- _What you have to do_
In the data below, which lines contain "component"? List them by copying each one.

:: Data to examine

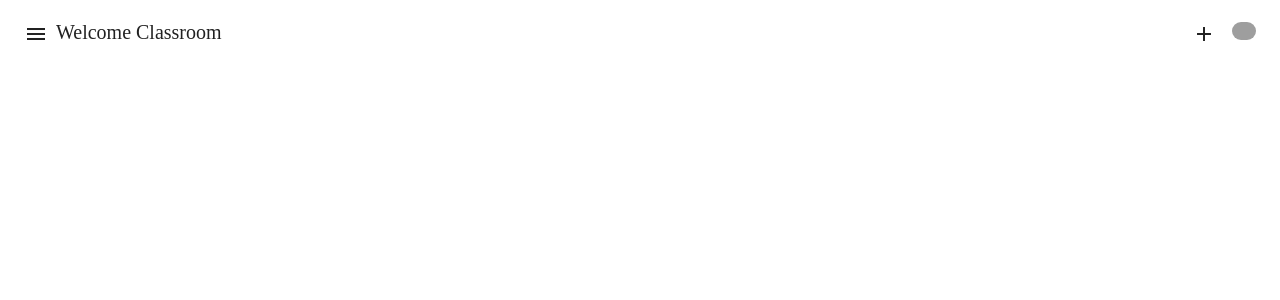
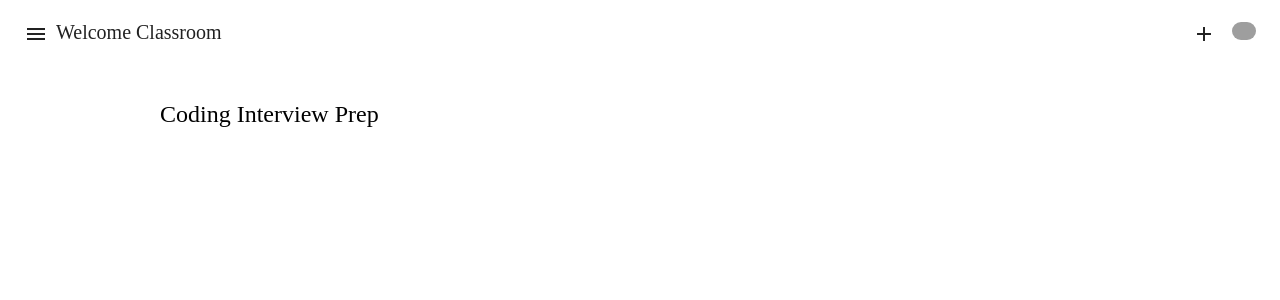
Before and after one commit to sounishnath003/Educatify, an Angular app: page / in a window 1280 px wide. Shown: the top 300 px of the page. Built offline with nearby package versions, Linux system fonts and the light colour scheme; grey boxes are pictures that could not be loaded; a web font is replaced by a local one.

Commit message:
navbar .

```diff
--- a/src/app/home/home.component.html
+++ b/src/app/home/home.component.html
@@ -1,2 +1,7 @@
 <app-header></app-header>
-<!-- home works -->
+
+<div class="max-w-5xl p-4 mx-auto m-auto">
+  <div class="rounded-lg p-4">
+      <div class="text-2xl"> Coding Interview Prep </div>
+  </div>
+</div>
```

::::

- _Solution for this task_
--- a/src/app/home/home.component.html
+++ b/src/app/home/home.component.html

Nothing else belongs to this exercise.